Ai Weiwei at the Marciano Art Foundation
A few months ago, we heard that Ai Weiwei was going to have his Life Cycle Exhibit here in Los Angeles at the Marciano Art Foundation. We marked our calendar and planned our trip. Ai Weiwei is one of China's leading artists who was once jailed for activism, although the Chinese Government claims that it was for tax crimes. To this day, he has continued to stir up controversy while creating exceptional art.
There is much to be discussed about Ai Weiwei's art, and even more could be said about his outspoken activism against the Chinese government, but one thing is clear: the work we saw on this warm Saturday afternoon is special. The line to see the exhibit ran along a cool hard concrete wall of the recently gutted 2,000 seat auditorium. In its former life the auditorium was central to the Millard Sheets’ Scottish Rite Masonic Temple, built in 1961. Maurice and Paul Marciano bought and repurposed the building in order to bring art and culture to the community. In the center of the now empty hall sits two installations, massive in scale: Sunflower Seeds 2010 and Spouts 2015.
Sunflower Seeds is composed of 49 tons of individual porcelain sunflower seeds made by 1600 artisans. Each seed, made of meticulously hand painted porcelain, is laid out into a flat square with its side edges descending to the floor.
The second large scale installation, Spouts, is made up of broken pieces of teapot spouts randomly scattered and glued onto a square board that is equal in size to Sunflower Seeds. Antique teapots date as far back as the Song dynasty (960–1279).
As we approach the main event, Life Cycle, it is clear that we are in for more than art. We are on a journey. As we descend a set of stairs (where the auditorium’s stage once sat) we see a massive boat made of bamboo while sitting inside it are the crammed passengers. Incredibly, each individual is different from the others, a man, goat, bull, horse and so on, representing millions of people forcibly displaced around the world. Life Cycle (2018) references the artist’s 2017 stunning sculpture, Law of the Journey. This is Ai’s response to the global refugee crisis, using an inflatable, black PVC rubber to depict the makeshift boats used to reach Europe. In this new version of the desperate plight of refugees, he uses the traditional Chinese kite-making techniques of bamboo.
Suspended around the boat are figures representing mythical creatures from Shanhaijing, each beautifully crafted from bamboo and silk. Large mythical creatures such as Chuniao, Xu and Yunwei, to name just a few, cast delicate shadows on the wall creating almost a second layer of exhibit. Intermingled with Shanhaijing are more modern pieces such as a bicycle, numbers, sea creatures, hands and more. Chinese text informs the reader of the mythic geography and the story of Shanhaijing dating back to the 4th century B.C.
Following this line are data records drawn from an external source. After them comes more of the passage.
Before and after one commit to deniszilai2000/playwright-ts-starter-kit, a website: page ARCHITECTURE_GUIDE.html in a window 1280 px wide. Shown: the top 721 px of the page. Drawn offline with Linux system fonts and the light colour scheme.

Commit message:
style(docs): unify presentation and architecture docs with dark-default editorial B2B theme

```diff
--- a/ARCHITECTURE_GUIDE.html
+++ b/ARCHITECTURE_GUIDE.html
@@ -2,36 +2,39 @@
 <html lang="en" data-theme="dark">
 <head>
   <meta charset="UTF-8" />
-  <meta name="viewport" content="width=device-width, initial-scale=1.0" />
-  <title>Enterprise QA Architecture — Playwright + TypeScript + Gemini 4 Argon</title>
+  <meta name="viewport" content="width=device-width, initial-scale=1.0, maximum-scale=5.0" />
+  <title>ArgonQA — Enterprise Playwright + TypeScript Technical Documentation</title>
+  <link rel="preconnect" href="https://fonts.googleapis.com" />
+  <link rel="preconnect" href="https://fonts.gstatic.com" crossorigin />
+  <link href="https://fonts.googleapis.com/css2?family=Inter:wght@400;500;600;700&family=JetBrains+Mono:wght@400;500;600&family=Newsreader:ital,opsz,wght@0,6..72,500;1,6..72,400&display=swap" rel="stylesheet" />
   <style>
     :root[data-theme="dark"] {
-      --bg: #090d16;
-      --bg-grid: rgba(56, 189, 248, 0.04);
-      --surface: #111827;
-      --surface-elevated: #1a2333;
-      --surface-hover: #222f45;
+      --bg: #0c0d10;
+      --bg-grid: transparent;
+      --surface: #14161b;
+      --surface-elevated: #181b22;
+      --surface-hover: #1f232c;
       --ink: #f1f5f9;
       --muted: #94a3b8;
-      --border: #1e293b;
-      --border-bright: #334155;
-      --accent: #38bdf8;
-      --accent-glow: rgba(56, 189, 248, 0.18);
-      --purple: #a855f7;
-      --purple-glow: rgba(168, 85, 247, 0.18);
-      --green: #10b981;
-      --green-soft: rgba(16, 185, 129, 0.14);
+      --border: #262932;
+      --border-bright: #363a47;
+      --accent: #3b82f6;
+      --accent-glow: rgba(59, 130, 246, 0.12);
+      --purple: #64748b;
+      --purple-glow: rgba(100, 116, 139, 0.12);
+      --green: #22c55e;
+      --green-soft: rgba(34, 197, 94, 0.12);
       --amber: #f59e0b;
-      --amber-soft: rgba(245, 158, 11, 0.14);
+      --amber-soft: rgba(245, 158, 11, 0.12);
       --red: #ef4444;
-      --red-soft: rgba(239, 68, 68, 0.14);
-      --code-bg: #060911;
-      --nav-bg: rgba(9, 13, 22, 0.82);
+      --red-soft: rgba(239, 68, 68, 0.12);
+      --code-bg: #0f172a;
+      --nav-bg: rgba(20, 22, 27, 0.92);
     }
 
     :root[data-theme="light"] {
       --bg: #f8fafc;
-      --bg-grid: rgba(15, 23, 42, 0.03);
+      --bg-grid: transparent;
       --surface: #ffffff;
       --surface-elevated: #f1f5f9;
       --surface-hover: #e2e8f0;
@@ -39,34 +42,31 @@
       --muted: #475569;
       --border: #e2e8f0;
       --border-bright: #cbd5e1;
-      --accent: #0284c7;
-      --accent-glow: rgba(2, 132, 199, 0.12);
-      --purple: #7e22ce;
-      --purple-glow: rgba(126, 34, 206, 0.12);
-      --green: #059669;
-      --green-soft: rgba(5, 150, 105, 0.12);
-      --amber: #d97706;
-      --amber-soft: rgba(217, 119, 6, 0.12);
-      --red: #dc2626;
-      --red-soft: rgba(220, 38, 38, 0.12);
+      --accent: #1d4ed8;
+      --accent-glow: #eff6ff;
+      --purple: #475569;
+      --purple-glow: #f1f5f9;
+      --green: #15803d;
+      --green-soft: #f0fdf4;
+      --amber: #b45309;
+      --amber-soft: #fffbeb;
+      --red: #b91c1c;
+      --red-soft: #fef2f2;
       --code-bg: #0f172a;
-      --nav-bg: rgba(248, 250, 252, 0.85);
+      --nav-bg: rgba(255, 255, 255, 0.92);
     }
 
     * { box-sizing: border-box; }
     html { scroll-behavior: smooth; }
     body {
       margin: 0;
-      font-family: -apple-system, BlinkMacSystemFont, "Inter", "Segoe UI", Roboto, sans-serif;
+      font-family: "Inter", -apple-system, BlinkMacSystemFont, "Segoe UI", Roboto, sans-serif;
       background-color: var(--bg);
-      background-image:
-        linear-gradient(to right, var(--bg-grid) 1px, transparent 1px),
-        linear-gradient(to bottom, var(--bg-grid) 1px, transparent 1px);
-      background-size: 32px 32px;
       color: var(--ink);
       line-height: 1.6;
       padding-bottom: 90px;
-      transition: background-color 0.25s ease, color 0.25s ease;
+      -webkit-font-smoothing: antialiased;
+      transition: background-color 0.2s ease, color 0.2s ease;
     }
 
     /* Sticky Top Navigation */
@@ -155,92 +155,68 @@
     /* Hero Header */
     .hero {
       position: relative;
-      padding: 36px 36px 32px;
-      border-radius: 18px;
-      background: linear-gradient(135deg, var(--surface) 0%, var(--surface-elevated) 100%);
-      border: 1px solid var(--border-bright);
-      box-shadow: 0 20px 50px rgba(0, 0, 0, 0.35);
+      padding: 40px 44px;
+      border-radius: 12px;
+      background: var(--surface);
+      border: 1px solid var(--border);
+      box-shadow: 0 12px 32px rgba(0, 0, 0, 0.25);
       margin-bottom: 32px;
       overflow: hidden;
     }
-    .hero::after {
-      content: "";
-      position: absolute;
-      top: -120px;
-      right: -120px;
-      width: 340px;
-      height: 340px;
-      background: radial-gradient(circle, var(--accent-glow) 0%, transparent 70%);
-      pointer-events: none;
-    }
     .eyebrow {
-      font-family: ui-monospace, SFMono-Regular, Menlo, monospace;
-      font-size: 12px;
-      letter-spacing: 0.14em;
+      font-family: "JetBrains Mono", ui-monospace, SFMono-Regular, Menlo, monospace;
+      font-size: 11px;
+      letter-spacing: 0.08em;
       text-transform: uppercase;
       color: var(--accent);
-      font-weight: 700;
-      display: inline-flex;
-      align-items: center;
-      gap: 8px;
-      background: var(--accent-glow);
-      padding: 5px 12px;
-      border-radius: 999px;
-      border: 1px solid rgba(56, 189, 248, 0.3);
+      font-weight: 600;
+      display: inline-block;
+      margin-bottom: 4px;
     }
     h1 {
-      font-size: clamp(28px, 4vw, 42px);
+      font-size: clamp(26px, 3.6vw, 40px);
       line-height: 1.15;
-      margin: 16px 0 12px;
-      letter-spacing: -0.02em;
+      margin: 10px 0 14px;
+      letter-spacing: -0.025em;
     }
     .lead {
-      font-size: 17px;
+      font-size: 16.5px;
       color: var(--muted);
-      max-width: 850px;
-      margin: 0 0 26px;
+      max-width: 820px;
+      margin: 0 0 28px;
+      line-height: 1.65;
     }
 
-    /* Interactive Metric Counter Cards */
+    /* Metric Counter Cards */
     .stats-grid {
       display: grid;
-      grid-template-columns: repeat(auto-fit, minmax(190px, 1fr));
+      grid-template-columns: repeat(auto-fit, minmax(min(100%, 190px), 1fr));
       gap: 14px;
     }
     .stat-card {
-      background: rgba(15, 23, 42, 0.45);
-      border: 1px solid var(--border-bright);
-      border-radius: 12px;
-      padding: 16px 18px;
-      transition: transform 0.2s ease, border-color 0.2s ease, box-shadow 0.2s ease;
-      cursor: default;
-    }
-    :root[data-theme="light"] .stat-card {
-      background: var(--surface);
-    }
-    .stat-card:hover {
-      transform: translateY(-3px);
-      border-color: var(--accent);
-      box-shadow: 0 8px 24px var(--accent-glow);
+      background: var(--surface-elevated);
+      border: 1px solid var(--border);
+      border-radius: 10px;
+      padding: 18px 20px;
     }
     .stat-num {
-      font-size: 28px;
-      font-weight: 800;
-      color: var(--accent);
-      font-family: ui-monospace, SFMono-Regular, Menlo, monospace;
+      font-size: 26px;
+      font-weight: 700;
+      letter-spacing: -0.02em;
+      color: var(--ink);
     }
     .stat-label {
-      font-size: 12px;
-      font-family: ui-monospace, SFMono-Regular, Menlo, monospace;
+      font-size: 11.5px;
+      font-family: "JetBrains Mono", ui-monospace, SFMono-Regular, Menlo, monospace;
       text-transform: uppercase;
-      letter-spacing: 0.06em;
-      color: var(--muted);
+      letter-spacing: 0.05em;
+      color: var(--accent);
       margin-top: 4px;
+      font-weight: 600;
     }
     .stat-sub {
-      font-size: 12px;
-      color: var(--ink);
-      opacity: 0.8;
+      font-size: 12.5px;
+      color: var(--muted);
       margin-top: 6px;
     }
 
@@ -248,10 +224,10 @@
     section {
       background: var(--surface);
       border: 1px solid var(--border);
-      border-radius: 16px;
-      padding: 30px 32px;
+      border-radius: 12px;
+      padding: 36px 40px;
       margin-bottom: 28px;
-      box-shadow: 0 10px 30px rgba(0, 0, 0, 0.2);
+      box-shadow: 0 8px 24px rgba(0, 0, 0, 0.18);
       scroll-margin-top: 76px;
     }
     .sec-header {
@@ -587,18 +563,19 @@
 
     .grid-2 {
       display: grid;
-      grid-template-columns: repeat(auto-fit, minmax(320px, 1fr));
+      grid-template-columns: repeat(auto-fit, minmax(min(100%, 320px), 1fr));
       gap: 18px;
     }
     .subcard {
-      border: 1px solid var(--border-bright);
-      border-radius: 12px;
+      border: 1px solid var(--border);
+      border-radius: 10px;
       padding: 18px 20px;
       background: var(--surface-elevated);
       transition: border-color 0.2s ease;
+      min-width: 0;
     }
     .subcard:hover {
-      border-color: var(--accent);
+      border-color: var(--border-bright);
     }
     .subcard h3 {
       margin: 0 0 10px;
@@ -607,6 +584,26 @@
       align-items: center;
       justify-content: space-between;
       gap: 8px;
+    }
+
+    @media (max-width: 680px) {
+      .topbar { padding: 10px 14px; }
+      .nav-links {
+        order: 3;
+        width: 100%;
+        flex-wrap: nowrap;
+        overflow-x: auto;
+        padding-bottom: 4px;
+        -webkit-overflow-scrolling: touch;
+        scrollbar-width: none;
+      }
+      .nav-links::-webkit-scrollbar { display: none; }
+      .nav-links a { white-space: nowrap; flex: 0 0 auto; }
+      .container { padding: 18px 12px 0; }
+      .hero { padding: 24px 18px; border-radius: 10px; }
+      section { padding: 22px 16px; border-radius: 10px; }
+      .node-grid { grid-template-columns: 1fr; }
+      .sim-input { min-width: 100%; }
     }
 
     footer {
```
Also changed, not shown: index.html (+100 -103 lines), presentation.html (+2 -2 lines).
These breathtaking, delicate figures have been constructed in Weifang, a Chinese city in Shandong province having a deep history of kite-making as far back as the Ming dynasty (1368-1644).
I highly recommend this exhibit which is closing March 3, 2019. LifeCycle